|P5||2.0% (9th)||$3,685 (6th)||$1,133 (14th)||3.09% (9th)||98 (68th)||$66.4 (4th)||845,000 (5th)||Yes||7,300 (1st)|
|P5||0.9% (22nd)||$2,757 (9th)||$2,807 (6th)||4.46% (6th)||336 (52nd)||$55.5 (6th)||169,150 (32nd)||Yes||215 (6th)|
|P5||4.4% (3rd)||$18,558 (2nd)||$18,558 (1st)||22.00% (1st)||68 (73rd)||$597.0 (1st)||1,281,900 (3rd)||Yes||6,970 (2nd)|
|1$US billions 2Percent contributed to total UN budget 3Takes part in NATO nuclear weapons sharing agreement|
Brazil has been elected ten times to the Security Council. It has contributed troops to UN peacekeeping efforts in the Middle East, the former Belgian Congo, Cyprus, Mozambique, Angola, and more recently East Timor and Haiti. Brazil is one of the main contributors to the UN regular budget.

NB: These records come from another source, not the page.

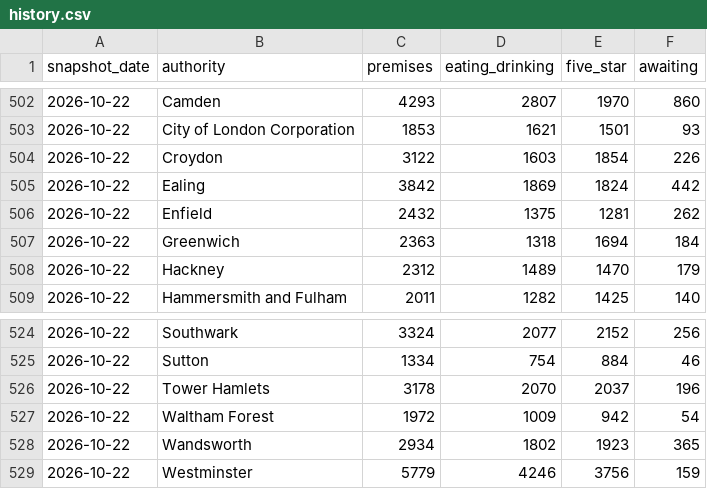
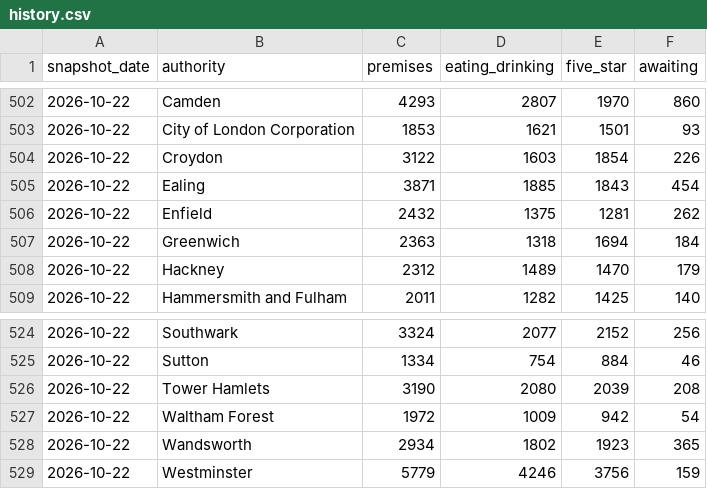
Before and after one commit to cloudcruncher/london-pulse, a CSV file: data/history.csv, drawn as a sheet; only a part is shown, gaps mark what is left out.

```diff
--- a/data/history.csv
+++ b/data/history.csv
@@ -504,3 +504,3 @@ snapshot_date,authority,premises,eating_drinking,five_star,awaiting
 2026-10-22,Croydon,3122,1603,1854,226
-2026-10-22,Ealing,3842,1869,1824,442
+2026-10-22,Ealing,3871,1885,1843,454
 2026-10-22,Enfield,2432,1375,1281,262
@@ -525,3 +525,3 @@ snapshot_date,authority,premises,eating_drinking,five_star,awaiting
 2026-10-22,Sutton,1334,754,884,46
-2026-10-22,Tower Hamlets,3178,2070,2037,196
+2026-10-22,Tower Hamlets,3190,2080,2039,208
 2026-10-22,Waltham Forest,1972,1009,942,54
```
Also changed, not shown: 10 other files.
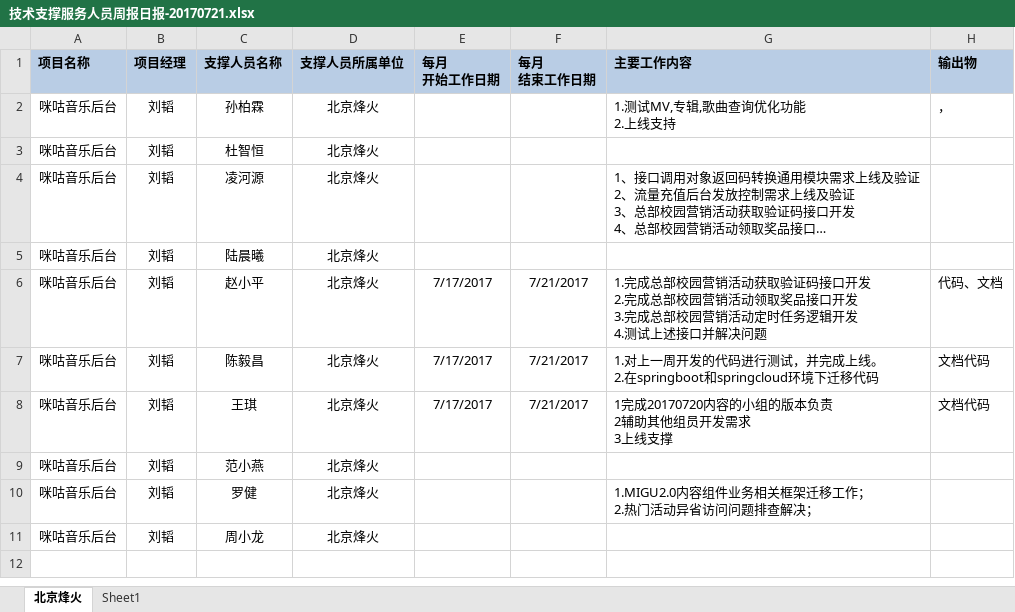
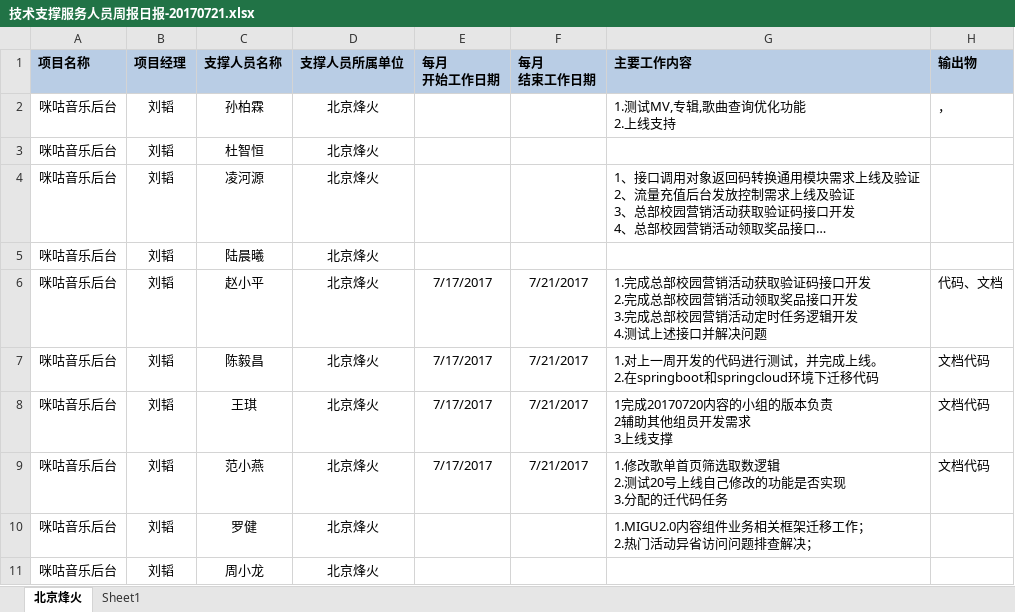
Before and after one commit to just-forking/weekReport, an Excel workbook: 20170721周报/技术支撑服务人员周报日报-20170721.xlsx, sheet 北京烽火, drawn as a sheet; long unchanged cells end in …; values as stored, in another font and other column widths than the file's, no borders; ↵ is a line break in a cell; the diff names each change by its address in the sheet, - before the commit and + after, or states it on an @@ line.

Commit message:
提交
范小燕20170721周报

```diff
--- a/20170721周报/技术支撑服务人员周报日报-20170721.xlsx (sheet 北京烽火)
+++ b/20170721周报/技术支撑服务人员周报日报-20170721.xlsx (sheet 北京烽火)
-E9 (每月 开始工作日期): (empty)
+E9 (每月 开始工作日期): 7/17/2017
-F9 (每月 结束工作日期): (empty)
+F9 (每月 结束工作日期): 7/21/2017
-G9 (主要工作内容): (empty)
+G9 (主要工作内容): 1.修改歌单首页筛选取数逻辑 ↵ 2.测试20号上线自己修改的功能是否实现 ↵ 3.分配的迁代码任务
-H9 (输出物): (empty)
+H9 (输出物): 文档代码
```
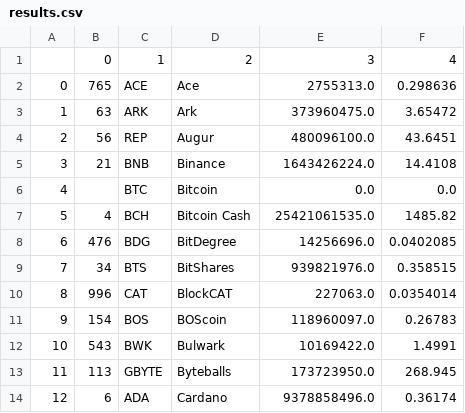
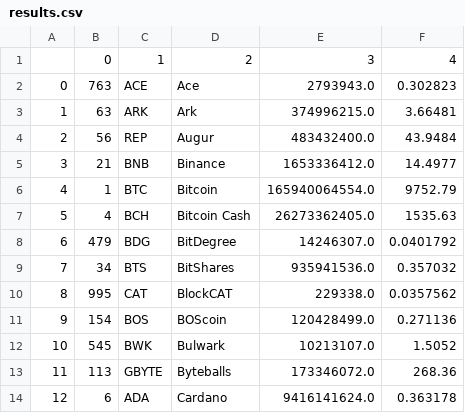
Before and after one commit to FabianMoisl/CoinMarketCap, a CSV file: results.csv, drawn as a sheet; only a part is shown; the diff covers the shown part only.

```diff
--- a/results.csv
+++ b/results.csv
@@ -1,14 +1,14 @@
 ,0,1,2,3,4
-0,765,ACE,Ace,2755313.0,0.298636
-1,63,ARK,Ark,373960475.0,3.65472
-2,56,REP,Augur,480096100.0,43.6451
-3,21,BNB,Binance,1643426224.0,14.4108
-4,,BTC,Bitcoin,0.0,0.0
-5,4,BCH,Bitcoin Cash,25421061535.0,1485.82
-6,476,BDG,BitDegree,14256696.0,0.0402085
-7,34,BTS,BitShares,939821976.0,0.358515
-8,996,CAT,BlockCAT,227063.0,0.0354014
-9,154,BOS,BOScoin,118960097.0,0.26783
-10,543,BWK,Bulwark,10169422.0,1.4991
-11,113,GBYTE,Byteballs,173723950.0,268.945
-12,6,ADA,Cardano,9378858496.0,0.36174
+0,763,ACE,Ace,2793943.0,0.302823
+1,63,ARK,Ark,374996215.0,3.66481
+2,56,REP,Augur,483432400.0,43.9484
+3,21,BNB,Binance,1653336412.0,14.4977
+4,1,BTC,Bitcoin,165940064554.0,9752.79
+5,4,BCH,Bitcoin Cash,26273362405.0,1535.63
+6,479,BDG,BitDegree,14246307.0,0.0401792
+7,34,BTS,BitShares,935941536.0,0.357032
+8,995,CAT,BlockCAT,229338.0,0.0357562
+9,154,BOS,BOScoin,120428499.0,0.271136
+10,545,BWK,Bulwark,10213107.0,1.5052
+11,113,GBYTE,Byteballs,173346072.0,268.36
+12,6,ADA,Cardano,9416141624.0,0.363178
```
Also changed, not shown: 106 edited cells elsewhere in this file, coinList.csv, 2 other files.
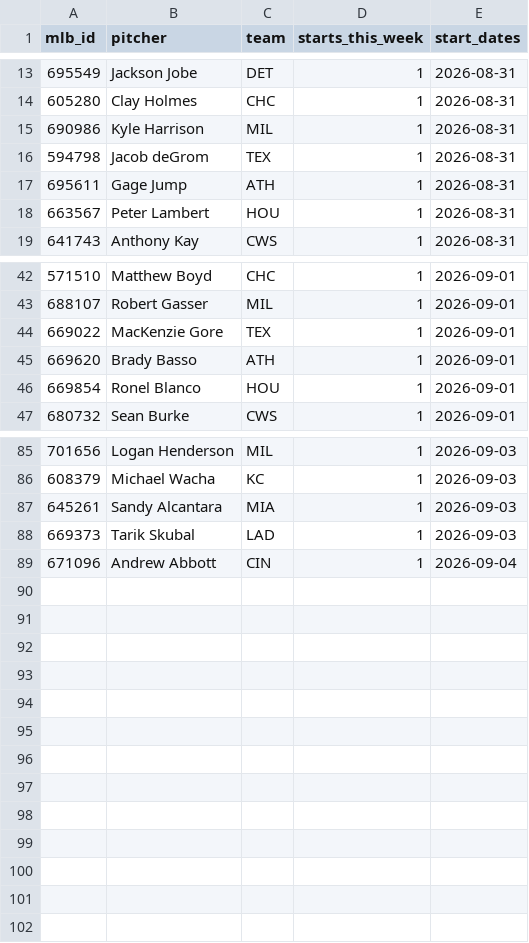
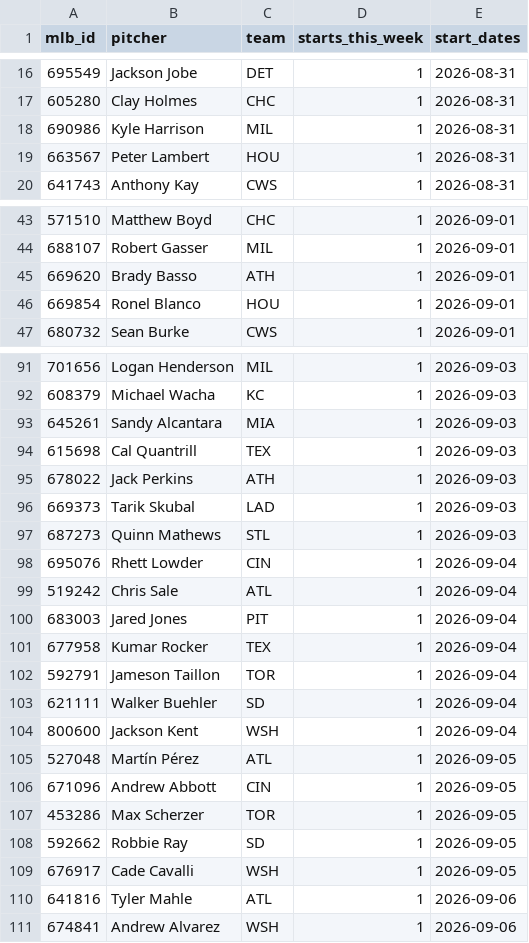
Before and after one commit to TheBigBadYeti/yardcocks-ratings, a CSV file: data/schedule/probable_starts.csv, drawn as a sheet; only a part is shown, gaps mark what is left out; the diff covers the shown part only.

```diff
--- a/data/schedule/probable_starts.csv
+++ b/data/schedule/probable_starts.csv
@@ -15,4 +18,2 @@ mlb_id,pitcher,team,starts_this_week,start_dates
 690986,Kyle Harrison,MIL,1,2026-08-31
-594798,Jacob deGrom,TEX,1,2026-08-31
-695611,Gage Jump,ATH,1,2026-08-31
 663567,Peter Lambert,HOU,1,2026-08-31
@@ -43,3 +44,2 @@ mlb_id,pitcher,team,starts_this_week,start_dates
 688107,Robert Gasser,MIL,1,2026-09-01
-669022,MacKenzie Gore,TEX,1,2026-09-01
 669620,Brady Basso,ATH,1,2026-09-01
@@ -87,3 +93,19 @@ mlb_id,pitcher,team,starts_this_week,start_dates
 645261,Sandy Alcantara,MIA,1,2026-09-03
+615698,Cal Quantrill,TEX,1,2026-09-03
+678022,Jack Perkins,ATH,1,2026-09-03
 669373,Tarik Skubal,LAD,1,2026-09-03
-671096,Andrew Abbott,CIN,1,2026-09-04
+687273,Quinn Mathews,STL,1,2026-09-03
+695076,Rhett Lowder,CIN,1,2026-09-04
+519242,Chris Sale,ATL,1,2026-09-04
+683003,Jared Jones,PIT,1,2026-09-04
+677958,Kumar Rocker,TEX,1,2026-09-04
+592791,Jameson Taillon,TOR,1,2026-09-04
+621111,Walker Buehler,SD,1,2026-09-04
+800600,Jackson Kent,WSH,1,2026-09-04
+527048,Martín Pérez,ATL,1,2026-09-05
+671096,Andrew Abbott,CIN,1,2026-09-05
+453286,Max Scherzer,TOR,1,2026-09-05
+592662,Robbie Ray,SD,1,2026-09-05
+676917,Cade Cavalli,WSH,1,2026-09-05
+641816,Tyler Mahle,ATL,1,2026-09-06
+674841,Andrew Alvarez,WSH,1,2026-09-06
```
Also changed, not shown: 11 added rows, 2 removed rows and 2 edited cells elsewhere in this file, data/injuries/il_status.csv, data/injuries/returning.csv, 5 other files.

Prior to the UN's founding in 1945, Franklin D. Roosevelt lobbied for Brazil to be included on the Security Council, but the UK and the Soviet Union refused. The United States has sent strong indications to Brazil that it was willing to support its membership; albeit, without a veto. In June 2011, the Council on Foreign Relations recommended that the US government fully endorse the inclusion of Brazil as a permanent member of the Security Council.
Brazil has received backing from 3 of the current permanent members, namely France, Russia,, and the United Kingdom. Brazilian elevation to permanent membership is also supported by the Community of Portuguese Language Countries (CPLP), and Brazil and the other G4 nations mutually support each other in their bids. Other countries that advocate permanent Brazilian membership of the UNSC include Australia, Chile, Finland, Guatemala, Indonesia, the Philippines, Slovenia, South Africa, and Vietnam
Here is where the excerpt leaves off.